Waiting for the relatively warm, sunny weather that boosts glyphosate’s activity is just one factor in determining when to terminate a cover crop. Timing decisions can also manage variables like soil moisture.

Mike and Mark Trausch of Edon, Ohio, held off on terminating their cereal rye after the late rains this spring, using the fast-growing foliage to pump water out of the root zone.

“This year, we’re trying to get a little height on it to suck up some moisture,” says Mike. “We want to get at least 2 feet out of it – before it starts to head out. Then we’ll spray it and retain that moisture for later. When it goes down, it will hold onto that moisture for a long time.”

That’s a big difference from the brothers’ strategy during last year’s drought. “Last year, we burned our rye off early,” Trausch explains. “It turned out to be a good thing, dry as it was.”

The Trausches spray their cereal rye about three days before no-tilling into the standing vegetation, allowing them to cut off competition between the cover crop and the cash crop while still being able to drill into the dense foliage while it’s green and flexible.

Managing cover crops takes practice and some finesse, but a little planning and a stiff dose of well-applied herbicide keeps them in check.

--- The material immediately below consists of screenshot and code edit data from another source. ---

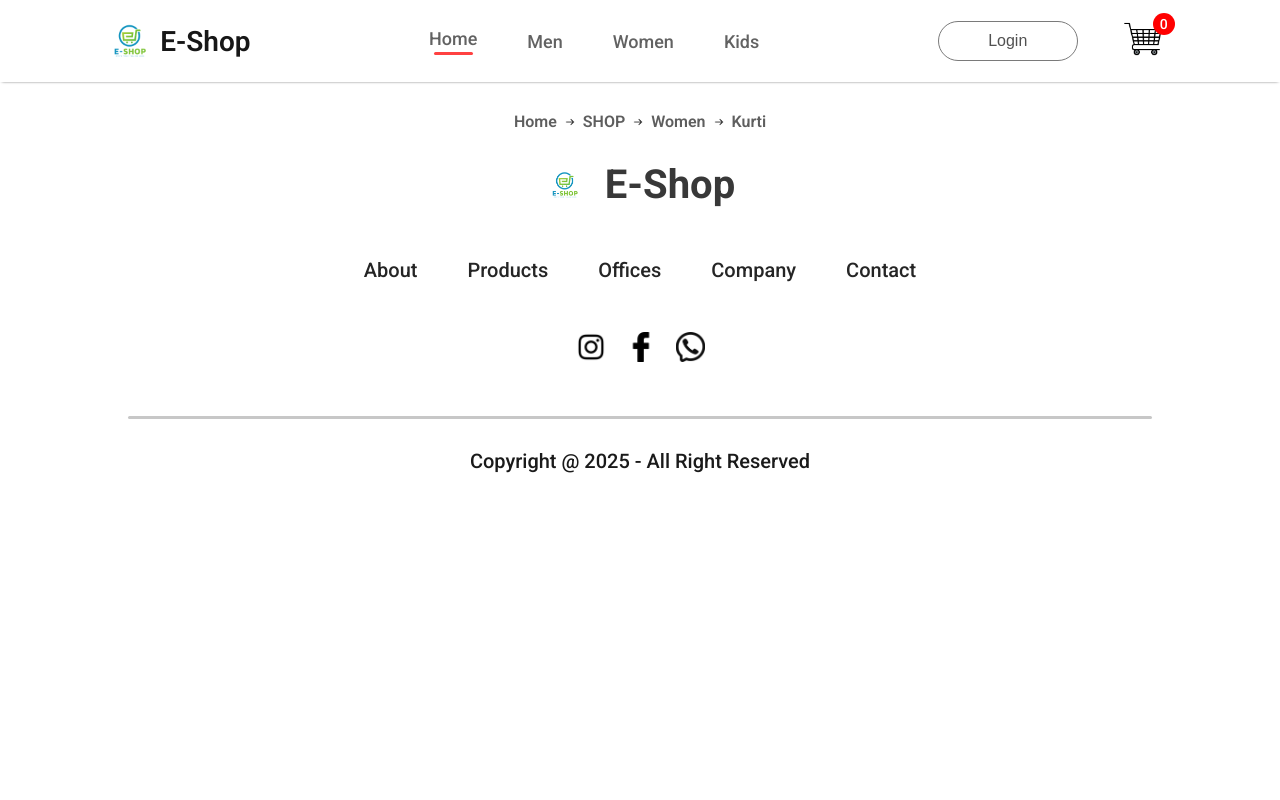
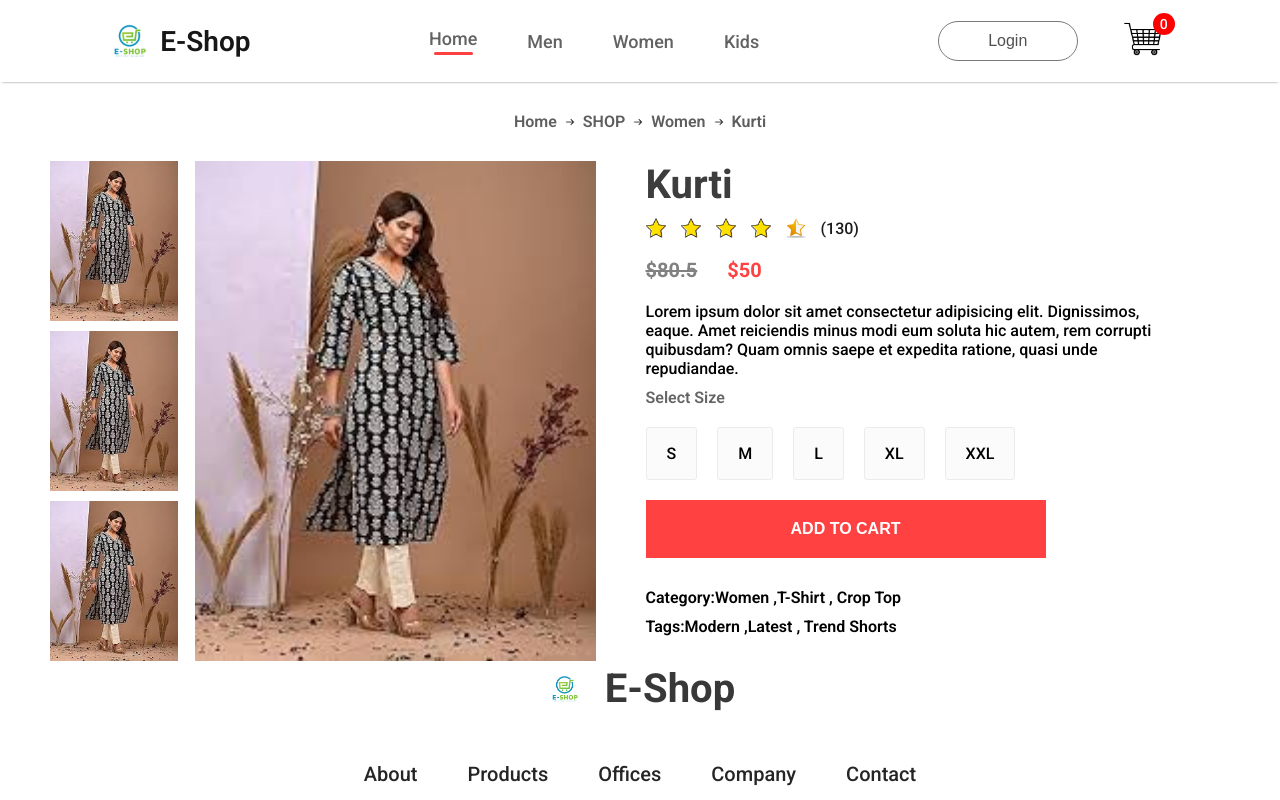
Before and after one commit to atef5922/E-commerce-reactjs, a React (Vite) app in the folder frontend/: page /product/1 in a window 1280 px wide. Shown: the top 800 px of the page. Built offline with nearby package versions, Linux system fonts and the light colour scheme.

Commit message:
ProductDisplay Done

```diff
--- /dev/null
+++ b/frontend/src/Components/ProductDisplay/ProductDisplay.css
@@ -0,0 +1,92 @@
+.productdisplay{
+    display: flex;
+    margin: 0px 50px;
+}
+
+.productdisplay-left{
+    display: flex;
+    gap: 17px;
+}
+.productdisplay-img-list{
+    display: flex;
+    flex-direction: column;
+    gap: 10px;
+}
+
+.productdisplay-img-list img{
+    height: 160px;
+}
+.productdisplay-main-img{
+
+    height: 500px;
+}
+.productdisplay-right{
+    margin: 0px 50px;
+    display: flex;
+    flex-direction: column;
+}
+.productdisplay-right h1{
+    color: #3d3d3d;
+    font-size: 40px;
+    font-weight: 700;
+}
+.productdisplay-right-star{
+    display: flex;
+    align-items: center;
+    margin-top: 10px;
+    gap: 15px;
+    color: #1c1c1c;
+    font-size: 16px;
+}
+.productdisplay-right-prices{
+    display: flex;
+    margin: 20px 0px;
+    gap: 30px;
+    font-size: 20px;
+    font-weight: 700;
+}
+.productdisplay-right-price-old{
+    color: #818181;
+    text-decoration: line-through;
+}
+
+.productdisplay-right-price-new{
+color: #ff4141;
+
+}
+.productdisplay-right-size h1{
+    margin-top: 10px;
+    color: #656565;
+    font-size: 16px;
+    font-weight: 600;
+}
+.productdisplay-right-sizes{
+    display: flex;
+    margin: 20px 0px;
+    gap: 20px;
+}
+.productdisplay-right-sizes div{
+    padding: 16px 20px;
+    background: #fbfbfb;
+    border: 1px solid #ebebeb;
+    border-radius: 3px;
+    cursor: pointer;
+}
+.productdisplay-right button{
+    padding: 20px 40px;
+    width: 400px;
+    font-size: 16px;
+    font-weight: 600;
+    color: white;
+    background-color: #ff4141;
+    margin-bottom: 20px;
+    border: none;
+    outline: none;
+    cursor: pointer;
+}
+.productdisplay-right-category{
+    margin-top: 10px;
+}
+.productdisplay-right-category span{
+    font-weight: 600;
+}
--- /dev/null
+++ b/frontend/src/Components/ProductDisplay/ProductDisplay.jsx
@@ -0,0 +1,65 @@
+import React, { useContext } from 'react'
+import "./ProductDisplay.css"
+import star_icon from "../../assets/star_icon.png"
+import star_dull_icon from "../../assets/star_dull_icon.png";
+import { ShopContext } from '../../Context/ShopContext';
+const ProductDisplay = (props) => {
+  const { product } = props;
+  const {addTocart} = useContext(ShopContext);
+  return (
+    <div className='productdisplay'>
+      <div className="productdisplay-left">
+        <div className="productdisplay-img-list">
+          <img src={product.image} alt="" height="150px" />
+          <img src={product.image} alt="" height="150px" />
+          <img src={product.image} alt="" height="150px" />
+        </div>
+        <div className='productdisplay-img'>
+          <img className='productdisplay-main-img' src={product.image} alt="" height="300px" />
+        </div>
+      </div>
+      <div className="productdisplay-right">
+<h1>{product.name}</h1>
+<div className="productdisplay-right-star">
+  <img src={star_icon} alt="" height="20px" />
+  <img src={star_icon} alt="" height="20px" />
+  <img src={star_icon} alt="" height="20px" />
+  <img src={star_icon} alt="" height="20px" />
+  <img src={star_dull_icon} alt="" height="20px" />
+  <p>(130)</p>
+</div>
+<div className="productdisplay-right-prices">
+  <div className="productdisplay-right-price-old">
+${product.old_price}
+  </div>
+  <div className="productdisplay-right-price-new">
+    ${product.new_price}
+  </div>
+  </div>
+  <div className="productdisplay-right-description">
+    Lorem ipsum dolor sit amet consectetur adipisicing elit. Dignissimos, eaque. Amet reiciendis minus modi eum soluta hic autem, rem corrupti quibusdam? Quam omnis saepe et expedita ratione, quasi unde repudiandae.
+  </div>
+  <div className='productdisplay-right-size'>
+    <h1>Select Size</h1>
+    <div className="productdisplay-right-sizes">
+      <div>S</div>
+      <div>M</div>
+      <div>L</div>
+      <div>XL</div>
+      <div>XXL</div>
+    </div>
+  </div>
+  <button onClick={()=>{addTocart(product.id)}}>ADD TO CART</button>
+  <div className="productdisplay-right-category">
+    <span>Category:<span>Women ,T-Shirt , Crop Top</span></span>
+  </div>
+  <div className="productdisplay-right-category">
+    <span>Tags:<span>Modern ,Latest , Trend Shorts</span></span>
+  </div>
+</div>
+      </div>
+
+  )
+}
+
+export default ProductDisplay
--- a/frontend/src/Pages/Product.jsx
+++ b/frontend/src/Pages/Product.jsx
@@ -2,6 +2,7 @@
 import { ShopContext } from '../Context/ShopContext';
 import { useParams } from 'react-router-dom';
 import Bredcrums from '../Components/Bredcrums/BredCrums';
+import ProductDisplay from '../Components/ProductDisplay/ProductDisplay';
 
 const Product = () => {
   const {all_product} = useContext(ShopContext);
@@ -10,7 +11,7 @@
   return (
     <div>
       <Bredcrums product={product}/>
-
+      <ProductDisplay product={product}/>
     </div>
   )
 }
```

“The only way to get through that learning curve,” says Jamie Scott in Indiana, “is to try something.”